Exclusive: Behind a physical (and perhaps metaphorical) screen, the U.S. government is putting on its case to pin ten felony charges on ex-CIA officer Jeffrey Sterling for allegedly leaking secrets to a U.S. journalist about a risky and convoluted covert op against Iran, as ex-CIA analyst Ray McGovern reports.
The Western reaction to last week’s terror attacks in Paris has been rife with double standards as U.S. and European politicians and pundits reinvent themselves as purists on freedom of the press and compound the hypocrisy by ignoring the longstanding slaughter in the Middle East, John V. Walsh observes.
Amid Western government’s sudden enthusiasm for free speech, no matter how offensive, there is the angry police reaction in New York City to protests against some police officers killing an unarmed black man – by blaming the protesters for a deranged man’s shooting of two policemen, as Michael Winship describes.

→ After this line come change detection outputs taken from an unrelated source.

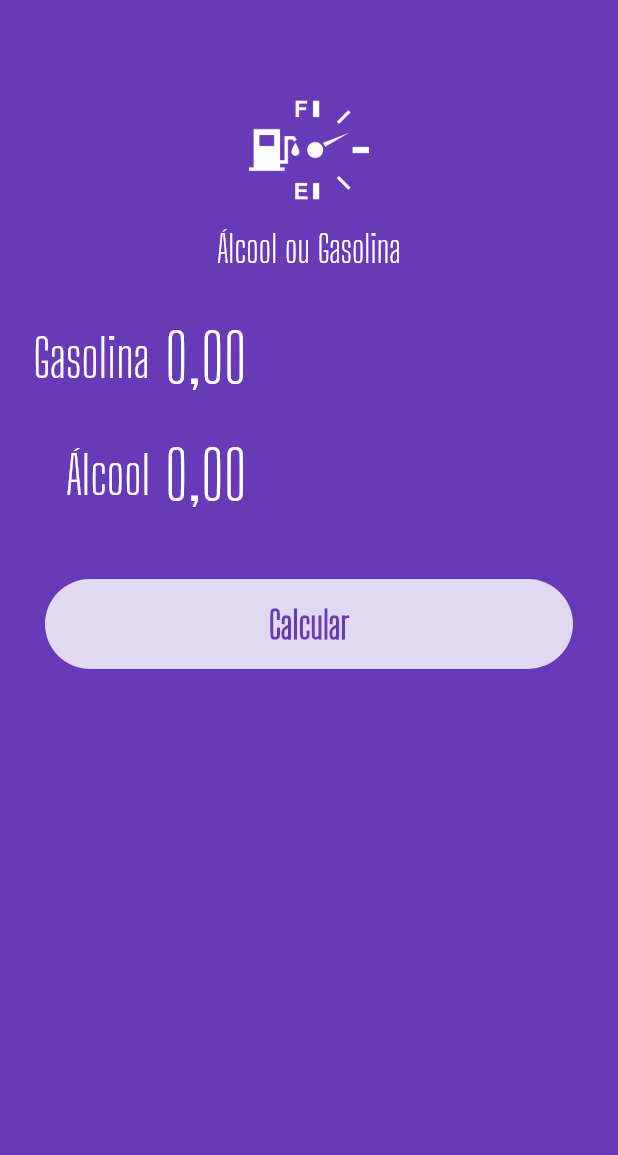
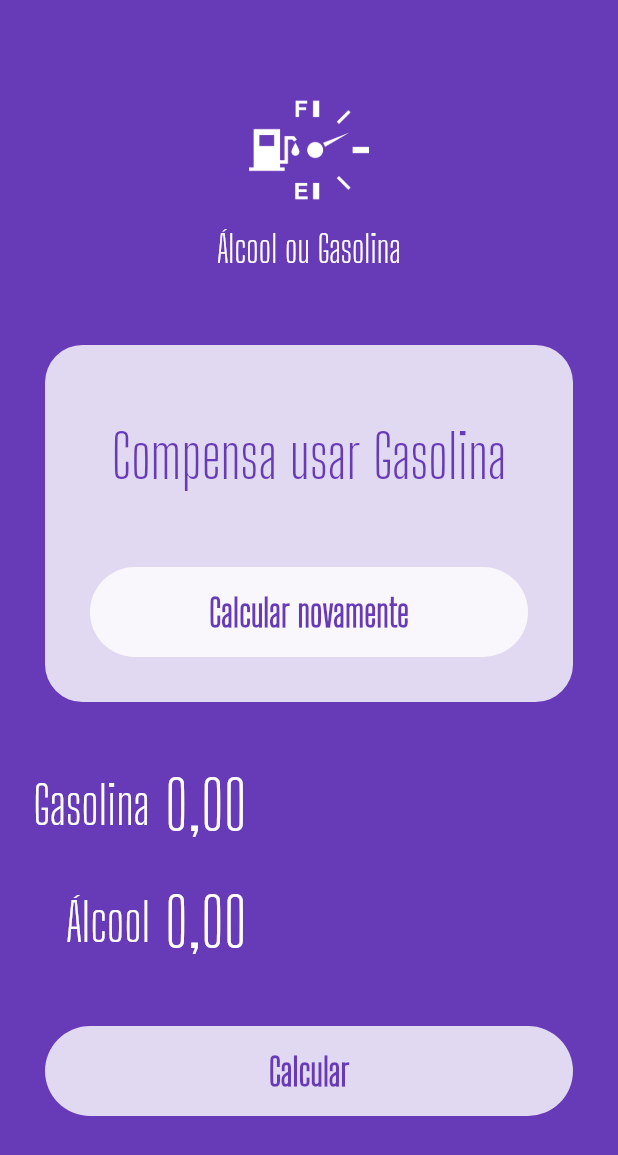
Before and after one commit to theemployee6-dev/alcool_ou_gasolina, a Flutter app: the screen it shows after launch, on a phone screen of 412 x 824 dp. Shown: the top 1155 px of the screen. Run offline on Flutter 3.47's test engine with Material 2 defaults, Android fonts, the light colour scheme and no system bars; our stand-ins replace flutter_masked_text2.

Commit message:
exibindo o resultado

```diff
--- a/lib/main.dart
+++ b/lib/main.dart
@@ -1,3 +1,5 @@
+import 'dart:ui';
+
 import 'package:alcool_ou_gasolina/widgets/input.widget.dart';
 import 'package:flutter_masked_text2/flutter_masked_text2.dart';
 
@@ -38,6 +40,50 @@
           children: [
             const Logo(),
             const SizedBox(height: 20),
+            Container(
+              margin: const EdgeInsets.all(30.0),
+              decoration: BoxDecoration(
+                color: Colors.white.withOpacity(0.8),
+                borderRadius: BorderRadius.circular(25.0),
+              ),
+              child: Column(
+                children: [
+                  const SizedBox(height: 50.0),
+                  Text(
+                    "Compensa usar Gasolina",
+                    style: TextStyle(
+                      color: Theme.of(context).primaryColor,
+                      fontSize: 40.0,
+                      fontFamily: "Big Shoulders Display",
+                    ),
+                  ),
+                  const SizedBox(height: 20.0),
+                  Container(
+                    height: 60.0,
+                    width: double.infinity,
+                    margin: const EdgeInsets.all(30.0),
+                    decoration: BoxDecoration(
+                      color: Colors.white.withOpacity(0.8),
+                      borderRadius: BorderRadius.circular(60.0),
+                    ),
+                    child: TextButton(
+                      onPressed: () {
+                        debugPrint("Botão Calcular");
+                      },
+                      child: Text(
+                        "Calcular novamente",
+                        style: TextStyle(
+                          color: Theme.of(context).primaryColor,
+                          fontSize: 25,
+                          fontFamily: "Big Shoulders Display",
+                          fontWeight: FontWeight.bold,
+                        ),
+                      ),
+                    ),
+                  ),
+                ],
+              ),
+            ),
             Input(label: 'Gasolina', ctrl: _gasCtrl),
             Input(label: 'Álcool', ctrl: _alcCtrl),
             Container(
```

Exclusive: Ex-CIA official Jeffrey Sterling is going on trial for espionage because he allegedly told a reporter about a botched covert op that sent flawed nuclear designs to Iran, but powerful people want to spare ex-CIA Director David Petraeus indictment for leaking secrets to a mistress, notes ex-CIA analyst Ray McGovern.
Exclusive: As three suspects in the Charlie Hebdo massacre die in a shootout with French police, the cycle of violence that has engulfed the Mideast again reaches into the West, but the challenge is to learn from U.S. mistakes after 9/11 and address root causes, not react with another round of mindless violence, says ex-CIA analyst Ray McGovern.